In giving thanks, for the divine providence that brings the harvest year on year — for the sun that gilds the corn, and the moisture that feeds life upon our little rock hurtling through space — we are doing what all men have done by instinct since time out of mind. Those alive enough to read this are indebted for everything we have. Let us get to Mass so we may address this thanks to Him who hath bestowed every gift of Being.

At sea

We come again to the victory at Lepanto, commemorated today in the Sacrifice of the Mass, embracing the Feast of her Holy Rosary. I’ve remembered Lepanto more than once before (as, here), and God willing, will return to it again. The reader who wants to know more about it can go to the reference books: the more recent, generally, the less reliable. Or, Father Rutler gives a splendid account of the whole business (here).

“You had to be there.” This is a thought that applies to many circumstances, but in this case it means to read — to reconstruct so far as possible in one’s mind — the incident and its time from the original accounts. Armchair strategists may try to explain how the papal fleet defeated a massed Ottoman armada from a navy which had previously dominated the whole of the Mediterranean Sea. The closer one reads, the more improbable the victory, turning on a moment with the winds, the full 180 degrees. Yet it was necessary to the defence of Christendom, and was accomplished by multiple feats of daring, all of which seemed to turn out lucky. It is true that morale was on our side, for we were fighting for our freedom and besides, the Christian slaves that manned so many of the out-sized Turkish galleys could not have had their hearts in it. But more largely it was volunteers against seasoned professionals; and the plucky, valiant amateurs won.

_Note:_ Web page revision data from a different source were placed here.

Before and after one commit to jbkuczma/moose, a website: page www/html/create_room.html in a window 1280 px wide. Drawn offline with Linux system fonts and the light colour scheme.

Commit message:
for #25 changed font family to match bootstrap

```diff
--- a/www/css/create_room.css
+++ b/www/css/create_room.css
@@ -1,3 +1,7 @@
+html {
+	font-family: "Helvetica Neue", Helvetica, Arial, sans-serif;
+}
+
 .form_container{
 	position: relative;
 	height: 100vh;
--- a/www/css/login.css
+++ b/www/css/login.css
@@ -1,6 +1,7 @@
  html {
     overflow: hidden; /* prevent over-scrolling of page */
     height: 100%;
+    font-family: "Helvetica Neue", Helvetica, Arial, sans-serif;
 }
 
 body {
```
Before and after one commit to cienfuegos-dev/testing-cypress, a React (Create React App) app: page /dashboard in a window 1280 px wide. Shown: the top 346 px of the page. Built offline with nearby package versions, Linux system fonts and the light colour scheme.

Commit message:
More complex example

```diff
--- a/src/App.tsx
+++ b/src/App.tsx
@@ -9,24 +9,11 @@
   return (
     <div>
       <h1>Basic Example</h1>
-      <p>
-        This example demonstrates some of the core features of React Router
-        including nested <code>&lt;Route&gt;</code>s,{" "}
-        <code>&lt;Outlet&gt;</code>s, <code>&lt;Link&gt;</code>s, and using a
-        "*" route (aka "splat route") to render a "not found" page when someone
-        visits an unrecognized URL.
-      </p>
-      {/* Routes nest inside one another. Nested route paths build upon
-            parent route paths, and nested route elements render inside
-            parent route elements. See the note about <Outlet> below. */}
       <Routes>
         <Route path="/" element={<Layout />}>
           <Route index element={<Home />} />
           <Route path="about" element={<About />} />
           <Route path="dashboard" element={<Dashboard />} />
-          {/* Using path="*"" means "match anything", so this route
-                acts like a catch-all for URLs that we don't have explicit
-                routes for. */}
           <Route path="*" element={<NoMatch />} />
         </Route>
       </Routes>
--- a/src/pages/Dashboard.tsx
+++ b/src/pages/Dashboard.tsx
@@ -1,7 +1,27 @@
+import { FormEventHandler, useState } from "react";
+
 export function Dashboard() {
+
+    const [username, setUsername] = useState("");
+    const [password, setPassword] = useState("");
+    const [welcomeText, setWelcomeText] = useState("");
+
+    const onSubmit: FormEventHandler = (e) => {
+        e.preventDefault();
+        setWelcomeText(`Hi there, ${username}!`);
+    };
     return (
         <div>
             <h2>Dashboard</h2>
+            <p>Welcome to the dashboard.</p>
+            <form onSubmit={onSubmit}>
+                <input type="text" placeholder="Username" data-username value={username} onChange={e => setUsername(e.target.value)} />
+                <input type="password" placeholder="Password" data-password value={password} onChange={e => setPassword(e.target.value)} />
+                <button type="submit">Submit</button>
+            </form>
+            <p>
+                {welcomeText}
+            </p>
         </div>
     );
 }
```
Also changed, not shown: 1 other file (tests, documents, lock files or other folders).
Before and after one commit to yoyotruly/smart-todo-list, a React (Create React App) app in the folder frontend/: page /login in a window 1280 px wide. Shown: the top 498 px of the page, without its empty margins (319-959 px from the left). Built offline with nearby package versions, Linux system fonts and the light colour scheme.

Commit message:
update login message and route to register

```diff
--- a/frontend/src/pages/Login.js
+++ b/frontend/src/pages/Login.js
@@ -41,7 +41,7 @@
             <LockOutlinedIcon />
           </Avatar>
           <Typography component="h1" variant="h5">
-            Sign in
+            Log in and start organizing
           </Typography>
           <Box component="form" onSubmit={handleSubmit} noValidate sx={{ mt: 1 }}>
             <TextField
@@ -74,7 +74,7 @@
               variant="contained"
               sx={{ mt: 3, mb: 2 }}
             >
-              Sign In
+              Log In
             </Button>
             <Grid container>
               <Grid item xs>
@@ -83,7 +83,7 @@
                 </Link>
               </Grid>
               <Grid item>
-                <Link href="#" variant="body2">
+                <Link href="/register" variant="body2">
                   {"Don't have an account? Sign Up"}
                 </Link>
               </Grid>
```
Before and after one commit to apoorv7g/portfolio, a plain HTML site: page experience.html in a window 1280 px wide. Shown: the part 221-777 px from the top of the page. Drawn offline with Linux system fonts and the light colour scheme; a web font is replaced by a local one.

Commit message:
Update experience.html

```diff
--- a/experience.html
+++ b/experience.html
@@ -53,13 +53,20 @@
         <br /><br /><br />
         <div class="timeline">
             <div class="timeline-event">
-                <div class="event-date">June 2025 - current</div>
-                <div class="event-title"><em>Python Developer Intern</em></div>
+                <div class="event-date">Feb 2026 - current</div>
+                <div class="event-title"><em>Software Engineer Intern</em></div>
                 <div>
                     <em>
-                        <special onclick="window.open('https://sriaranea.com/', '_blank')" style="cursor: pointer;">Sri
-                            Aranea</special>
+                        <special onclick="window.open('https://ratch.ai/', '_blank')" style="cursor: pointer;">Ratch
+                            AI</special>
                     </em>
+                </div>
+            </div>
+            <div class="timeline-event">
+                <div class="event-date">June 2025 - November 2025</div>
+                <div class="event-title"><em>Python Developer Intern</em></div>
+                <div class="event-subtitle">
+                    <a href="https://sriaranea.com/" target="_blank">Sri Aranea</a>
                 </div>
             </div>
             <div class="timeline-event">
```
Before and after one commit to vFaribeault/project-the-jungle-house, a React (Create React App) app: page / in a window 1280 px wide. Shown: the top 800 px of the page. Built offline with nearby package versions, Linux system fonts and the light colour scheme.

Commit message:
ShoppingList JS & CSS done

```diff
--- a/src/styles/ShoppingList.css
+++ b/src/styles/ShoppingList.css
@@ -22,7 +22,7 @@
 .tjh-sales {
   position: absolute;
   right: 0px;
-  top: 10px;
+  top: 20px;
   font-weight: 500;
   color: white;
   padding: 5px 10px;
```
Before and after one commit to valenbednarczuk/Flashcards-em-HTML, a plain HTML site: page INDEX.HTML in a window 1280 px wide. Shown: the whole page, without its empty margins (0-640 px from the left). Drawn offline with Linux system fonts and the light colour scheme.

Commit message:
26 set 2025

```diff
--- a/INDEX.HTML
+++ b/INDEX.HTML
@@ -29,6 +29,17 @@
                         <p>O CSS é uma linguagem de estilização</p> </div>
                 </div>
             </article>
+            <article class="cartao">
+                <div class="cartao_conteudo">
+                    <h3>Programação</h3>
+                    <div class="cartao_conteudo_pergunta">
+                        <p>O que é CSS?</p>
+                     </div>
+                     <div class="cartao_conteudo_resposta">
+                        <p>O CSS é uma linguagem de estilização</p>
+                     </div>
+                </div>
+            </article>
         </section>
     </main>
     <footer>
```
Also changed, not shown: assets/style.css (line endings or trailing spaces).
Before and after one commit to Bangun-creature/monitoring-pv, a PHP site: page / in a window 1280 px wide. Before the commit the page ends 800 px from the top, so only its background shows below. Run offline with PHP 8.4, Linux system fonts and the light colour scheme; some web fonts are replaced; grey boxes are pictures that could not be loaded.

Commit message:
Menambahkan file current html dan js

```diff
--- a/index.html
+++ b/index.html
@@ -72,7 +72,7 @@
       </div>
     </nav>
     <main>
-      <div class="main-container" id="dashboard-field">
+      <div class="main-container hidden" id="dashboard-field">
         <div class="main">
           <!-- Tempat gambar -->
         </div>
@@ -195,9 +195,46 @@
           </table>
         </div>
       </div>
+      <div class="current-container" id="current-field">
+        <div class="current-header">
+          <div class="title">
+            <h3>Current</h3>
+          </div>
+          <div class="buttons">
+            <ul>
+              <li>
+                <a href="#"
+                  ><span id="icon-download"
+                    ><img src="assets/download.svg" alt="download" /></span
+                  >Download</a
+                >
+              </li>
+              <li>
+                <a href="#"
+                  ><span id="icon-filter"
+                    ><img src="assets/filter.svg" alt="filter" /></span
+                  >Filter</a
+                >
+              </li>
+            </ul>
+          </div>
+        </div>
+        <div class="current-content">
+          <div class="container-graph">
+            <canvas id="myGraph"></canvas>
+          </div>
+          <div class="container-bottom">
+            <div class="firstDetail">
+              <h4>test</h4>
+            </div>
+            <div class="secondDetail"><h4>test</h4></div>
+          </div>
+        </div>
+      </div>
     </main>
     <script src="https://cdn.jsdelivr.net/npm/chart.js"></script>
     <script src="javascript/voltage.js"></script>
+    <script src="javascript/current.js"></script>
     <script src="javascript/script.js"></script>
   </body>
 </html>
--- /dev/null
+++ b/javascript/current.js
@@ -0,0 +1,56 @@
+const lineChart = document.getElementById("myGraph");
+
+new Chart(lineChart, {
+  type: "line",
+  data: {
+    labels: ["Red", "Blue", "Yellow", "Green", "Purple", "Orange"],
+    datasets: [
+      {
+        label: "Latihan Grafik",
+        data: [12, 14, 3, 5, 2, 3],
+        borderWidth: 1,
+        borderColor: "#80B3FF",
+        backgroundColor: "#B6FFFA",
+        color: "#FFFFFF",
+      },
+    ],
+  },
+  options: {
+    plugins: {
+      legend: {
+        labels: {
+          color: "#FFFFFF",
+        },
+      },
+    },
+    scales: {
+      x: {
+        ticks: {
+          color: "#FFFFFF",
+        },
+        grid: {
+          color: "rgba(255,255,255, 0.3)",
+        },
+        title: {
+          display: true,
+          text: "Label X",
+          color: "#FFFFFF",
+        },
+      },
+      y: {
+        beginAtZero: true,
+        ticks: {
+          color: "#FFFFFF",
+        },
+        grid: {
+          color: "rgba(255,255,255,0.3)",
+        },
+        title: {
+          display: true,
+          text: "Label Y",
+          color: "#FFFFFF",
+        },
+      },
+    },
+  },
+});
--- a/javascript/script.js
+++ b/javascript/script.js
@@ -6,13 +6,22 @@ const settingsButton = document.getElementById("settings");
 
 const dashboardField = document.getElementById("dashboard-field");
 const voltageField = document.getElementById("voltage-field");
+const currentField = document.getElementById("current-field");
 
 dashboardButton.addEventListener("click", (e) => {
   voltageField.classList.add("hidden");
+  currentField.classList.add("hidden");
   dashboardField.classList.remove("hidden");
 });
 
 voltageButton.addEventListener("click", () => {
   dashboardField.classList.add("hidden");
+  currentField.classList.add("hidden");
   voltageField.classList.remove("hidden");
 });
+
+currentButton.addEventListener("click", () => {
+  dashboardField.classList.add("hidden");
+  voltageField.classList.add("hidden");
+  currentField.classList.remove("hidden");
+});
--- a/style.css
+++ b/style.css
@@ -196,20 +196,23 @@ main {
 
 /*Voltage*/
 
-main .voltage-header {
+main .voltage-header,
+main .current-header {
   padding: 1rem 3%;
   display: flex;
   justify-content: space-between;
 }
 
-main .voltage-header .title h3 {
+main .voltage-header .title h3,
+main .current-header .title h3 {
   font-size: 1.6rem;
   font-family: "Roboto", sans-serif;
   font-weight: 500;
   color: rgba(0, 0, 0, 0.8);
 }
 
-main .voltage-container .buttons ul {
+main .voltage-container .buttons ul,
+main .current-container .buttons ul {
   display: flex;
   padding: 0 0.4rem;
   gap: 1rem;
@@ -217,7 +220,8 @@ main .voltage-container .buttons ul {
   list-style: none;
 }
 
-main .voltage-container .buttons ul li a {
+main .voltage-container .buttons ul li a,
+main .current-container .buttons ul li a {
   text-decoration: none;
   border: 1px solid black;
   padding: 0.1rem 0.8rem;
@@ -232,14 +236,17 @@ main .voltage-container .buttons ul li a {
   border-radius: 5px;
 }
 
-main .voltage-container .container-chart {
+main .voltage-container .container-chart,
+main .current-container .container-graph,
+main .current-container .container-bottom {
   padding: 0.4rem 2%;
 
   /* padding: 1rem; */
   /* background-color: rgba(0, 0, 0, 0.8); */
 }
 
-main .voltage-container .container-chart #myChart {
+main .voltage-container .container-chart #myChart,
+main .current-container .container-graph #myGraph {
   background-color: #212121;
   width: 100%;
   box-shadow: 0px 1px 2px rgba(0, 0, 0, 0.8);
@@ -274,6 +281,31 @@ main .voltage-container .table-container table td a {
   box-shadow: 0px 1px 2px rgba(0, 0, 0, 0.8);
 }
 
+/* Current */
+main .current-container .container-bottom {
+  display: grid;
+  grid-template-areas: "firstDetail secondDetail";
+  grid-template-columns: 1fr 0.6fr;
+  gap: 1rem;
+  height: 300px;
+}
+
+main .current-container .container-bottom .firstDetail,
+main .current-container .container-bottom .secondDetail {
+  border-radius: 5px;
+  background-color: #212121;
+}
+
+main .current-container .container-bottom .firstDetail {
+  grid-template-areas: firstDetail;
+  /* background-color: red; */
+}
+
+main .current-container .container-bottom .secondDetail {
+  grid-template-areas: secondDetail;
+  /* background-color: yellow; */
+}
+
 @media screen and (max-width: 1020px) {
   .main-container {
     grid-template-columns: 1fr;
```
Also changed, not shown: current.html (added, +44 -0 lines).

In trying to comprehend history, I have come to respect eyewitness and contemporary sources, not only in the Gospels. “Journalism,” one might glibly call it, but that term refers almost always to secondhand accounts, gathered at some distance. Of course firsthand accounts may be dishonest, yet there is such a thing as the “ring of truth,” borne through in the results. It takes a broad mind to discern it; one not clotted with anachronistic, modern assumptions about how the world works; a mind which therefore refuses to exclude the possibility of factors such as Faith and Miracle. To discern sincerity is a first step. Believers are in less need of hype.

The men who defeated the “Infidel Turk” (as we then called him, and continued to call him through later centuries) believed they were serving a Holy Cause. They had dedicated their efforts and called individually and collectively upon the assistance of the Virgin Mary, every single man with his Rosary. They were in no doubt why they would need it. And it was their own extremely confident assurance that she had won the victory for them, that spread through Europe (both Catholic and Protestant) after the event.

This is irreducible fact; deed. We are describing an event nearly twenty generations removed from our present day: different Turks, different Europeans. Yet continuity may be found in the respective Islamic and Christian faiths. For fourteen centuries these two have been clashing, and we have hardly prevailed in all of the exchanges. It is a violent history, but can be no other, against a religion normally spread by violence. But on this occasion, with everything on the line, as on others dating from Charles Martel, our own faith has carried us, regardless of the odds. Had it not, on any of the great occasions, Europe would certainly be Islamic today, and by extension America.

God has been with us whenever we have called upon Him, with our whole being, especially through Mother Mary. Even in disorder, our prayers have been heard. We may not now have a future, for what remains of our Western Civilization; but if we do, it will be Christian.